The foreign faculty that has been hired often comes from Eastern Europe or former Soviet States and the professors cannot speak English well (and probably speak no Urdu) and are not strong researchers. Many of the new hires are returning Pakistanis but they do not have sufficient distinction in their academic areas. While students are encouraged to join PhD programs, admission standards are weak and the increase in the number of doctoral students has swamped the number of faculty members available to supervise them.
In a bid to increase productivity faculty members have been offered cash incentives to publish papers (Rs. 5,000-10,000 per paper – about $112-224) and take on doctoral students (Rs. 5,000 per student). While this has led to an increase in the number of papers published, it has also lead to fraud and plagiarism.
Another problem is that the development money is being spent on the 57 public universities in the country with the 700 or so undergraduate colleges receiving little support.
These and other points constitute valid criticisms. The Chronicle article quotes several Pakistani academics and education industry consultants voicing these concerns but it does not report any constructive suggestions on how to avoid or fix these types of problems.
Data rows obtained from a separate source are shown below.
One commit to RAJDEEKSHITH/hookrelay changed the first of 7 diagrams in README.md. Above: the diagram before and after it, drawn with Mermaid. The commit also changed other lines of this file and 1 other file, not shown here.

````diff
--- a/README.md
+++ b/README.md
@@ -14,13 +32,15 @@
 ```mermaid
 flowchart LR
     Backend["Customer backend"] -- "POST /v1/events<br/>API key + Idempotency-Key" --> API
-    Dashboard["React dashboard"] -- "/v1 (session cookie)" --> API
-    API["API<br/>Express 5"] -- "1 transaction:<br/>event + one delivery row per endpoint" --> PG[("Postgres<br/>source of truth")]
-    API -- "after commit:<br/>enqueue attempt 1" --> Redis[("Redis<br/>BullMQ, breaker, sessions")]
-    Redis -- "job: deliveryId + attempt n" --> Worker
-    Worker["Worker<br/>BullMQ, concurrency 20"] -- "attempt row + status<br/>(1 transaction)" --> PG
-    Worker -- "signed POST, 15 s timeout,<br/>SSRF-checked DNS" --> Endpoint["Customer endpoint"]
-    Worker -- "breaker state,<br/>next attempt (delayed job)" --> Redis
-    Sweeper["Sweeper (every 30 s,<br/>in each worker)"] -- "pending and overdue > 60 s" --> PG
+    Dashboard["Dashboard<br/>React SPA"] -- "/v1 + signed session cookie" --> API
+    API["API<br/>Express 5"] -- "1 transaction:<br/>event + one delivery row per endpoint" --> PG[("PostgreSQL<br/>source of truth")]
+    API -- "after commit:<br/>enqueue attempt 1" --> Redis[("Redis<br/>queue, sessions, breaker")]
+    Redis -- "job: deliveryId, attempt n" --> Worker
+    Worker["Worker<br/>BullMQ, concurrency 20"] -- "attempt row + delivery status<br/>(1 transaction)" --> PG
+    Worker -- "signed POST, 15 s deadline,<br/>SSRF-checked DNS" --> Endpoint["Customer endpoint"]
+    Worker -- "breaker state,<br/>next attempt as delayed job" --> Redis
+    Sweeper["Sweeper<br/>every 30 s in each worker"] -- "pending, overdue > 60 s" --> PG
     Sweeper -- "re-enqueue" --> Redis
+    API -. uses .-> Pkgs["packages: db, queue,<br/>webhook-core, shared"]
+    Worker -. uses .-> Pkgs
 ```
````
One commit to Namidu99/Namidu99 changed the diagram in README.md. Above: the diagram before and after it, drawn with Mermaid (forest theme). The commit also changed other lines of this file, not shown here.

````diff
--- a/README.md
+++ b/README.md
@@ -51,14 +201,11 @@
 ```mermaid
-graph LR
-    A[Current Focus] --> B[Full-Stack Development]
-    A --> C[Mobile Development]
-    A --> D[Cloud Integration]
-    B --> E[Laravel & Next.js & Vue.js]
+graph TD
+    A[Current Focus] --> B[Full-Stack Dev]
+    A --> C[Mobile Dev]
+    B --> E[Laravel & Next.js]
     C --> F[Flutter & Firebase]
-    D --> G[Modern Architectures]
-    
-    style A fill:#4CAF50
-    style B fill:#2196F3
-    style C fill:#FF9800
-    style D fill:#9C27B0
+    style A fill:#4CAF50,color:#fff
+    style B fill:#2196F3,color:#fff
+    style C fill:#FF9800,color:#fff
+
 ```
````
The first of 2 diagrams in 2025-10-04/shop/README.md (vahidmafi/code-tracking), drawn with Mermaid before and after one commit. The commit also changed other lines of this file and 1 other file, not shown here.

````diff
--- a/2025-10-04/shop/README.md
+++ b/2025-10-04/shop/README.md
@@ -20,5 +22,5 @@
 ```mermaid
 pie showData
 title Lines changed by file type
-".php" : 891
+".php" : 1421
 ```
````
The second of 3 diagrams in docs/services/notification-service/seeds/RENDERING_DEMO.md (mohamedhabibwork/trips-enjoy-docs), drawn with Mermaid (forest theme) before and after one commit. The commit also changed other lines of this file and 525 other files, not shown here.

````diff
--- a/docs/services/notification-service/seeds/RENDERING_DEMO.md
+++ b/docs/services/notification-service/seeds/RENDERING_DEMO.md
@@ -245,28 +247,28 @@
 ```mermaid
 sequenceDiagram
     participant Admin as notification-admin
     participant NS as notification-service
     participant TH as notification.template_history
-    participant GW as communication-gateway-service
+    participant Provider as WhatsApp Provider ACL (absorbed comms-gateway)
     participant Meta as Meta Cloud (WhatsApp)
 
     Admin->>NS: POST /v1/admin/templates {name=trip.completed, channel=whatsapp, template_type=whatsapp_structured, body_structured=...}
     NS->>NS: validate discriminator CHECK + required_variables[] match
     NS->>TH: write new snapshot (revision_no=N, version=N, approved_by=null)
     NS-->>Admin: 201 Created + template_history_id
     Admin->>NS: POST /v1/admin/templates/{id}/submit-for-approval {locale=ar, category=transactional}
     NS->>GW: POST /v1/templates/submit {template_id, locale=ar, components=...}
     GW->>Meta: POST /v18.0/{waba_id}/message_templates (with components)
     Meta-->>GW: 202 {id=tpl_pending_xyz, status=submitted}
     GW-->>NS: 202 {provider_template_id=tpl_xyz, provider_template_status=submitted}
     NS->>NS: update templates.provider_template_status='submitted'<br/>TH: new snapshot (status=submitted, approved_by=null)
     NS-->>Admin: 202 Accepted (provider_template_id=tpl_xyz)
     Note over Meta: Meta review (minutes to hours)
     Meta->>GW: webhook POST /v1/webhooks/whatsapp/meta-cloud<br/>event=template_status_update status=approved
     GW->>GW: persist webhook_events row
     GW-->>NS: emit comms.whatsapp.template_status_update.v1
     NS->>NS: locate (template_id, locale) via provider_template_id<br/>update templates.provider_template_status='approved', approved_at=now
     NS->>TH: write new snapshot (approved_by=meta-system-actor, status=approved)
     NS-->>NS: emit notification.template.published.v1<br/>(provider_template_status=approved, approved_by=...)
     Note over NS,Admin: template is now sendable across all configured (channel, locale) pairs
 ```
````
Perhaps that is simply an artifact of poor reporting or perhaps the critics really do not have anything constructive to offer. I know from my own experience that bringing organizational change and staffing any major effort is a very difficult task. Multiply this difficulty several-fold by attempting change on the scale of a country within a relatively short period of a few years and it is not surprising that all sorts of problems are being encountered.
Maybe the chairman of Pakistan’s Higher Education Commission Dr. Atta-ur Rahman (who heads the development program) could have hired more capable assistants or used a more collaborative process to drive change. However a more fundamental question is why there is so much expenditure on graduate education and practically none on undergraduate education. Is it really worthwhile to produce PhDs when a larger need within industry or business is for graduates with Bachelor’s or Master’s degrees? Pakistani industry hardly has the research infrastructure to utilize PhDs and it is debatable whether university research labs will be able to produce spin-offs that would be effectively assimilated by local companies.
It would be more cost-effective to send students abroad to obtain their doctorates and focus within the country on undergraduate education. Well-educated undergraduates working in their thousands in industry, business, and government would probably have a more immediate impact on raising the economic productivity of the country than producing several hundred PhDs at this time. The development of a strong economic foundation will ultimately create a demand for PhD-level engineers, scientists, and even humanists.
If PhDs are really needed, an alternate approach would be (horrors!) to encourage immigration to Pakistan. Provide some economic incentives for PhD-holders to move to Pakistan and do whatever it is they are supposed to do. Of course, if they want to setup a company or business and need qualified local worker bees, that talent had better be available …